== Exercise ==
Copy the listing below in full and skip every picture.

[Records — start]

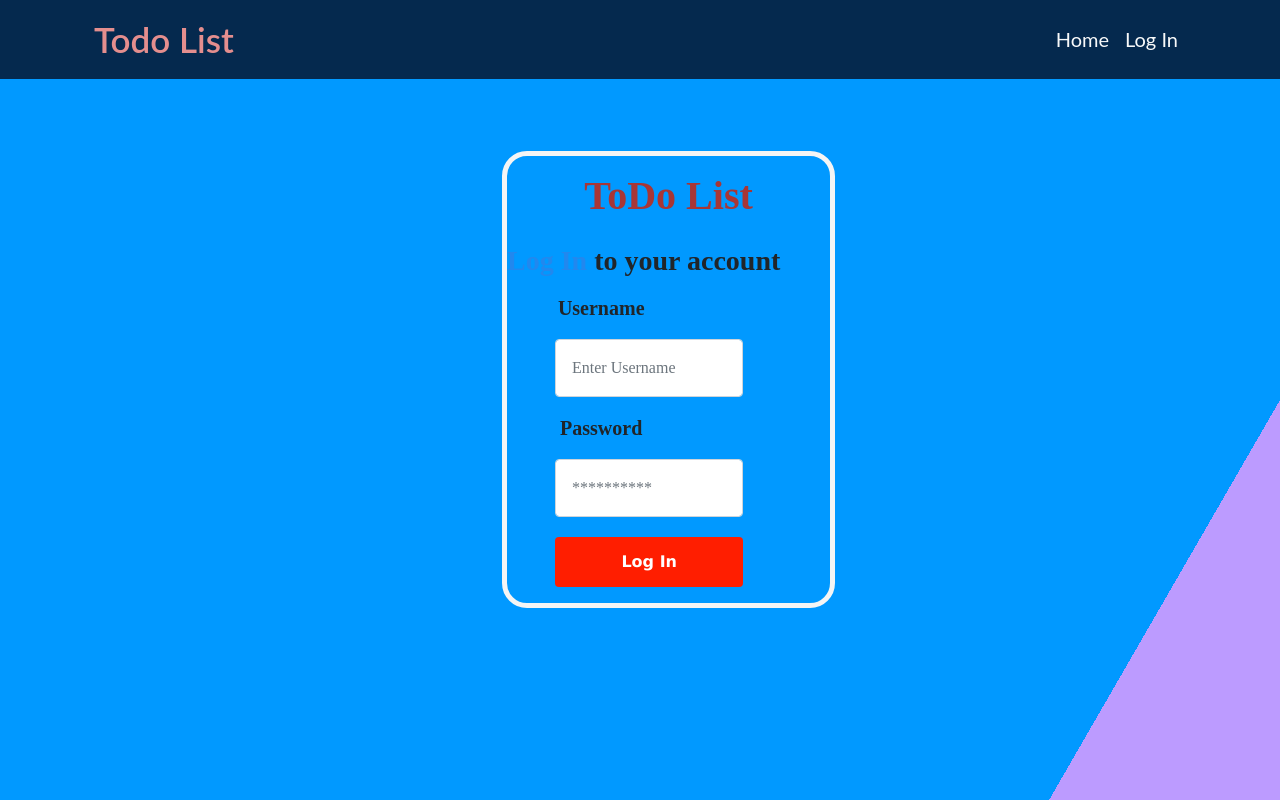
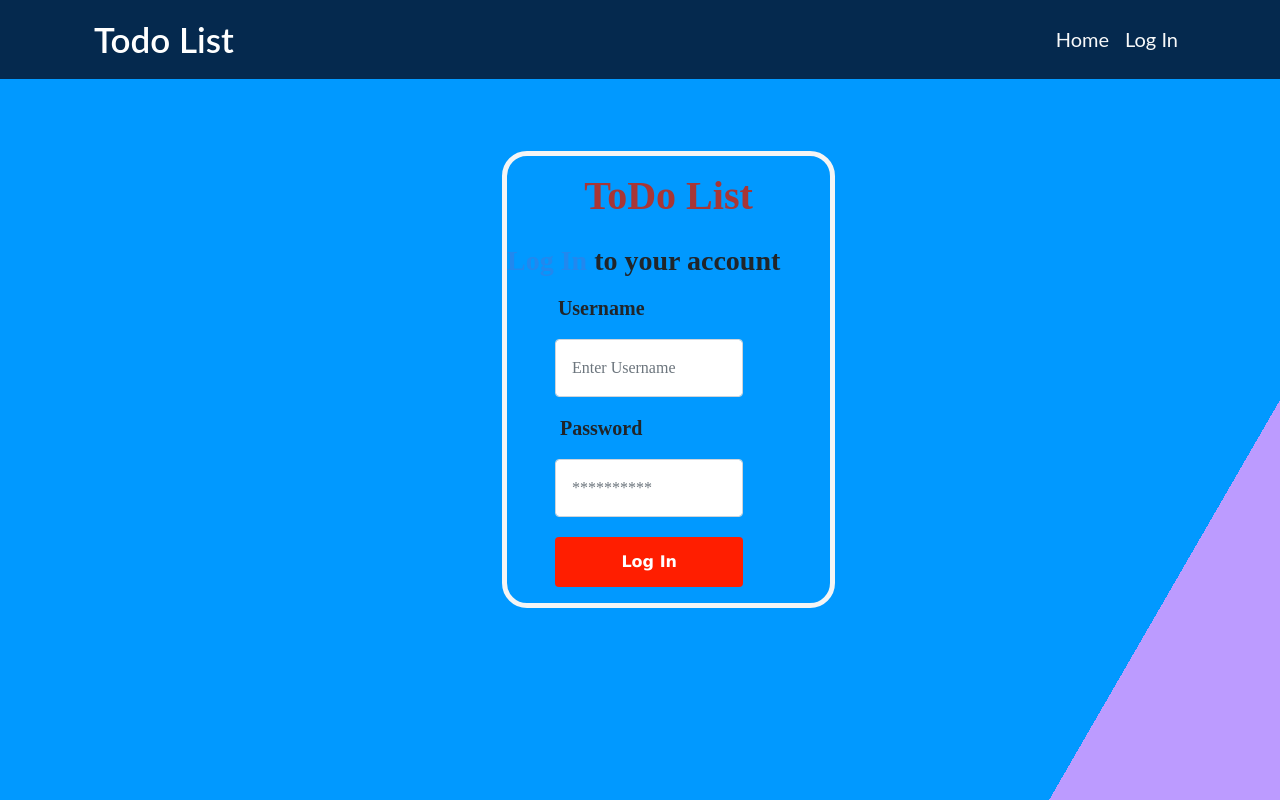
Before and after one commit to SouravO/ToDo-App, a plain HTML site: page index.html in a window 1280 px wide. Drawn offline with nearby package versions, Linux system fonts and the light colour scheme; no server answers.

Commit message:
Update index.html

```diff
--- a/index.html
+++ b/index.html
@@ -32,7 +32,7 @@
 
     <nav class="navbar navbar-expand-lg navbar-light">
         <div class="container">
-          <a href="index.html" class="navbar-brand"><span class="navbrandcl"> Todo List</span></a>
+          <a href="index.html" class="navbar-brand" ><span style="color: white;"class="navbrandcl"> Todo List</span></a>
 
             <button class="navbar-toggler" type="button" data-bs-toggle="collapse" data-bs-target="#navbarTogglerDemo01" aria-controls="navbarTogglerDemo01" aria-expanded="false" aria-label="Toggle navigation">
                 <span class="navbar-toggler-icon"></span>
```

[Records — finish]

== Solution ==
Before and after one commit to SouravO/ToDo-App, a plain HTML site: page index.html in a window 1280 px wide. Drawn offline with nearby package versions, Linux system fonts and the light colour scheme; no server answers.

Commit message:
Update index.html

```diff
--- a/index.html
+++ b/index.html
@@ -32,7 +32,7 @@
 
     <nav class="navbar navbar-expand-lg navbar-light">
         <div class="container">
-          <a href="index.html" class="navbar-brand"><span class="navbrandcl"> Todo List</span></a>
+          <a href="index.html" class="navbar-brand" ><span style="color: white;"class="navbrandcl"> Todo List</span></a>
 
             <button class="navbar-toggler" type="button" data-bs-toggle="collapse" data-bs-target="#navbarTogglerDemo01" aria-controls="navbarTogglerDemo01" aria-expanded="false" aria-label="Toggle navigation">
                 <span class="navbar-toggler-icon"></span>
```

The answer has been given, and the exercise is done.